The normal creation of an instance on a ZFS pool is to “copy” the image volume to a new instance volume. Normally this uses zfs.clone_copy=true which means it just takes a snapshot of the source image to use as the instance volume. With zfs.clone_copy=false the full image volume is duplicated for the new instance volume. With zfs.clone_copy=rebase a snapshot is taken (same as zfs.clone_copy=true), but on subsequent copies of the instance to a new instance, the new instance volume is duplicated based on only the differences between the source instance and the source image.

So zfs.clone_copy=rebase is only different to zfs.clone_copy=true when copying instances to another instance. Whereas zfs.clone_copy=false will affect normal instance creation too.

@stgraber does this all sound right to you?

hmm. so its now going to change how images are created as well.

I just want to standardise the process, offering the best integrity without having to carry out so many hacks.

So btrfs does not have these issues? If not what setting would be emulate this on ZFS pool which is the recommended one.


No, zfs.clone_copy=false wont change how images are created.
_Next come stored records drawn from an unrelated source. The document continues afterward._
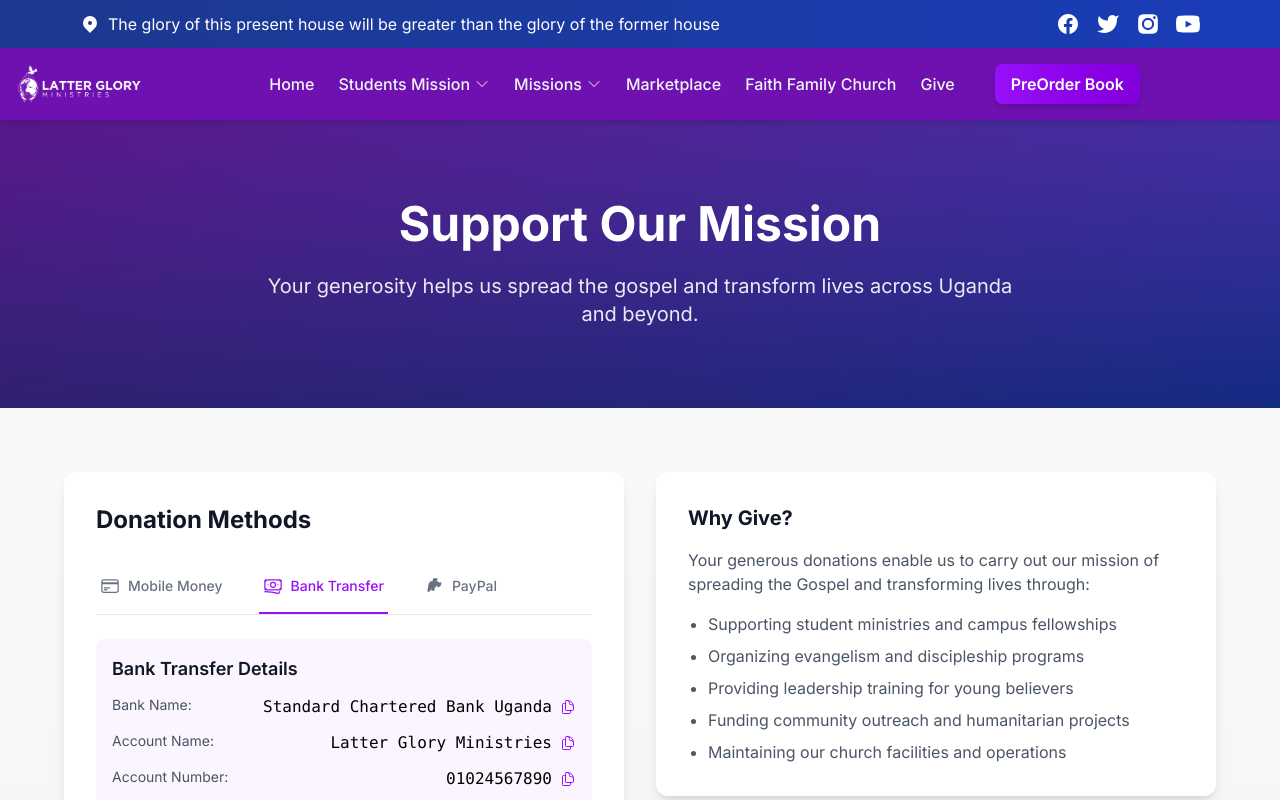
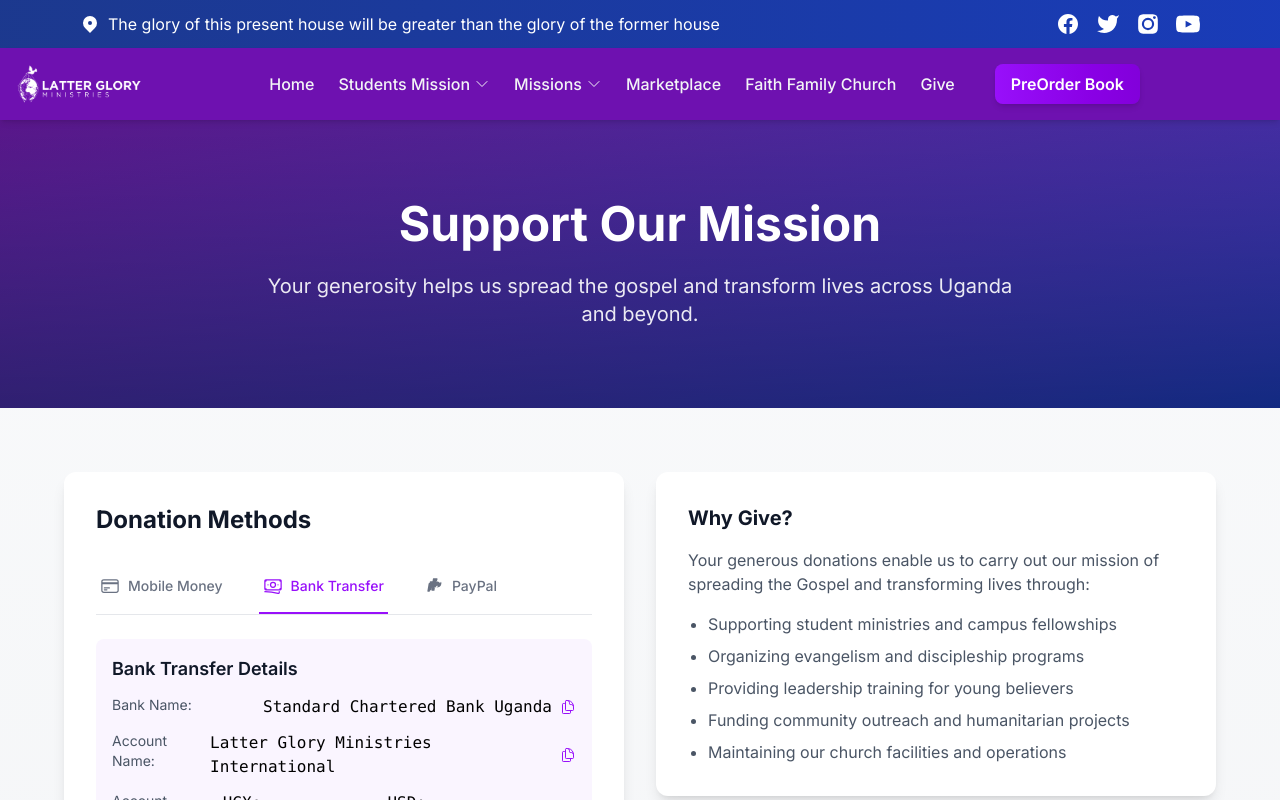
Before and after one commit to kevinjam/lgmWebsite, a Next.js app: page /donate in a window 1280 px wide. Both pictures are taken after a click on the button "Bank Transfer". Shown: the top 800 px of the page. Built offline with nearby package versions, Linux system fonts and the light colour scheme.

Commit message:
Update accounts number

```diff
--- a/src/app/donate/page.tsx
+++ b/src/app/donate/page.tsx
@@ -162,9 +162,9 @@ const DonatePage = () => {
                         <div className="flex justify-between">
                           <span className="text-sm text-gray-600">Account Name:</span>
                           <div className="flex items-center">
-                            <span className="font-mono font-medium">Latter Glory Ministries</span>
+                            <span className="font-mono font-medium">Latter Glory Ministries International</span>
                             <button
-                              onClick={() => copyToClipboard('Latter Glory Ministries', 'Account Name')}
+                              onClick={() => copyToClipboard('Latter Glory Ministries International', 'Account Name')}
                               className="ml-2 text-purple-600 hover:text-purple-800"
                             >
                               <DocumentDuplicateIcon className="w-4 h-4" />
@@ -174,9 +174,10 @@ const DonatePage = () => {
                         <div className="flex justify-between">
                           <span className="text-sm text-gray-600">Account Number:</span>
                           <div className="flex items-center">
-                            <span className="font-mono font-medium">01024567890</span>
+                            <span className="font-mono font-medium">UGX: 0152002456600</span>
+                            <span className="font-mono font-medium">USD: 8702802456600</span>
                             <button
-                              onClick={() => copyToClipboard('01024567890', 'Account Number')}
+                              onClick={() => copyToClipboard('0152002456600', 'Account Number')}
                               className="ml-2 text-purple-600 hover:text-purple-800"
                             >
                               <DocumentDuplicateIcon className="w-4 h-4" />
```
I believe however it will cause a fully copy of the image for new instances (like using a dir pool), but with the benefit that afterwards you can create cheap snapshots.

But this is why I suggested zfs.clone_copy=rebase as it sounded like it would fit your needs.

Have you tried it?

Ahh, so zfs.clone_copy=rebase so will make the copy of the container the same as if I created the container manually, rather than bundling all in a new image?

lxc storage set default zfs.clone_copy rebase
Error: Invalid value for a boolean "rebase"

Yes. It will copy the differences between the image and the source instance into the new volume.

You must be running an older version.

I am using the stable version 4.0.5

Right so that is an LTS (Long Term Support) release and doesn’t get the newest features, so this will be in LXD 5 or you can switch to the latest/stable channel (But keep in mind you won’t be able to switch back as it will alter your database with latest schema).


Alternatively, if your not dead set on ZFS, have you looked at LVM?
In thin pool mode (the default for LXD), it supports efficient snapshots, and restoring from arbitrary snapshots, as well as copying from instances or instance snapshots, without preventing future restores or deletions.

I am interested in the best setup for LXD on a production server. I did not look at LVM because the documentation recommends ZFS and btrfs.